### THE PROBLEM:
Return all of the data exactly, omitting any images.

### PROVIDED DATA:
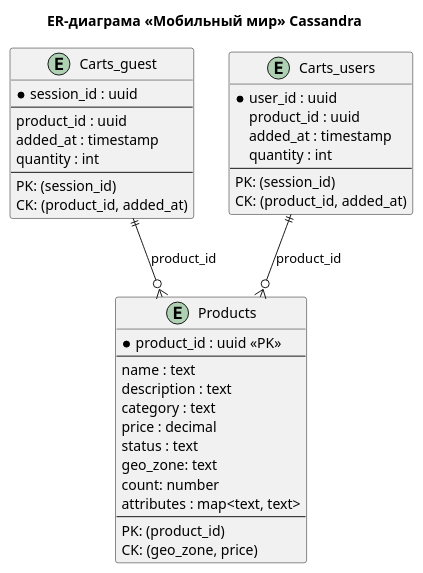
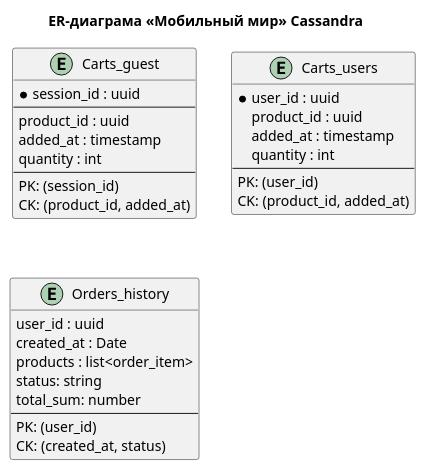
The diagram in Миграция_на_Cassandra_ADR.md (kanya384/architecture-pro-black_friday), drawn with PlantUML before and after one commit. The commit also changed other lines of this file, not shown here.

Commit message:
task 10 - fix

````diff
--- a/Миграция_на_Cassandra_ADR.md
+++ b/Миграция_на_Cassandra_ADR.md
@@ -25,47 +25,38 @@
 ```puml
 @startuml
 title ER-диаграма «Мобильный мир» Cassandra
-
-entity Products {
-  *product_id : uuid <<PK>>
-  --
-  name : text
-  description : text
-  category : text
-  price : decimal
-  status : text
-  geo_zone: text
-  count: number
-  attributes : map<text, text>
-  --
-  PK: (product_id)
-  CK: (geo_zone, price)
-}
 
 entity Carts_guest {
   *session_id : uuid
   --
   product_id : uuid
   added_at : timestamp
   quantity : int
   --
   PK: (session_id)
   CK: (product_id, added_at)
 }
 
 entity Carts_users {
   *user_id : uuid
   product_id : uuid
   added_at : timestamp
   quantity : int
   --
-  PK: (session_id)
+  PK: (user_id)
   CK: (product_id, added_at)
 }
 
-Carts_guest ||--o{ Products : "product_id"
-
-Carts_users ||--o{ Products : "product_id"
+entity Orders_history {
+  user_id : uuid
+  created_at : Date
+  products : list<order_item>
+  status: string
+  total_sum: number
+  --
+  PK: (user_id)
+  CK: (created_at, status)
+}
 
 @enduml
 ```
````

### ANSWER SECTION:
The diagram in Миграция_на_Cassandra_ADR.md (kanya384/architecture-pro-black_friday), drawn with PlantUML before and after one commit. The commit also changed other lines of this file, not shown here.

Commit message:
task 10 - fix

````diff
--- a/Миграция_на_Cassandra_ADR.md
+++ b/Миграция_на_Cassandra_ADR.md
@@ -25,47 +25,38 @@
 ```puml
 @startuml
 title ER-диаграма «Мобильный мир» Cassandra
-
-entity Products {
-  *product_id : uuid <<PK>>
-  --
-  name : text
-  description : text
-  category : text
-  price : decimal
-  status : text
-  geo_zone: text
-  count: number
-  attributes : map<text, text>
-  --
-  PK: (product_id)
-  CK: (geo_zone, price)
-}
 
 entity Carts_guest {
   *session_id : uuid
   --
   product_id : uuid
   added_at : timestamp
   quantity : int
   --
   PK: (session_id)
   CK: (product_id, added_at)
 }
 
 entity Carts_users {
   *user_id : uuid
   product_id : uuid
   added_at : timestamp
   quantity : int
   --
-  PK: (session_id)
+  PK: (user_id)
   CK: (product_id, added_at)
 }
 
-Carts_guest ||--o{ Products : "product_id"
-
-Carts_users ||--o{ Products : "product_id"
+entity Orders_history {
+  user_id : uuid
+  created_at : Date
+  products : list<order_item>
+  status: string
+  total_sum: number
+  --
+  PK: (user_id)
+  CK: (created_at, status)
+}
 
 @enduml
 ```
````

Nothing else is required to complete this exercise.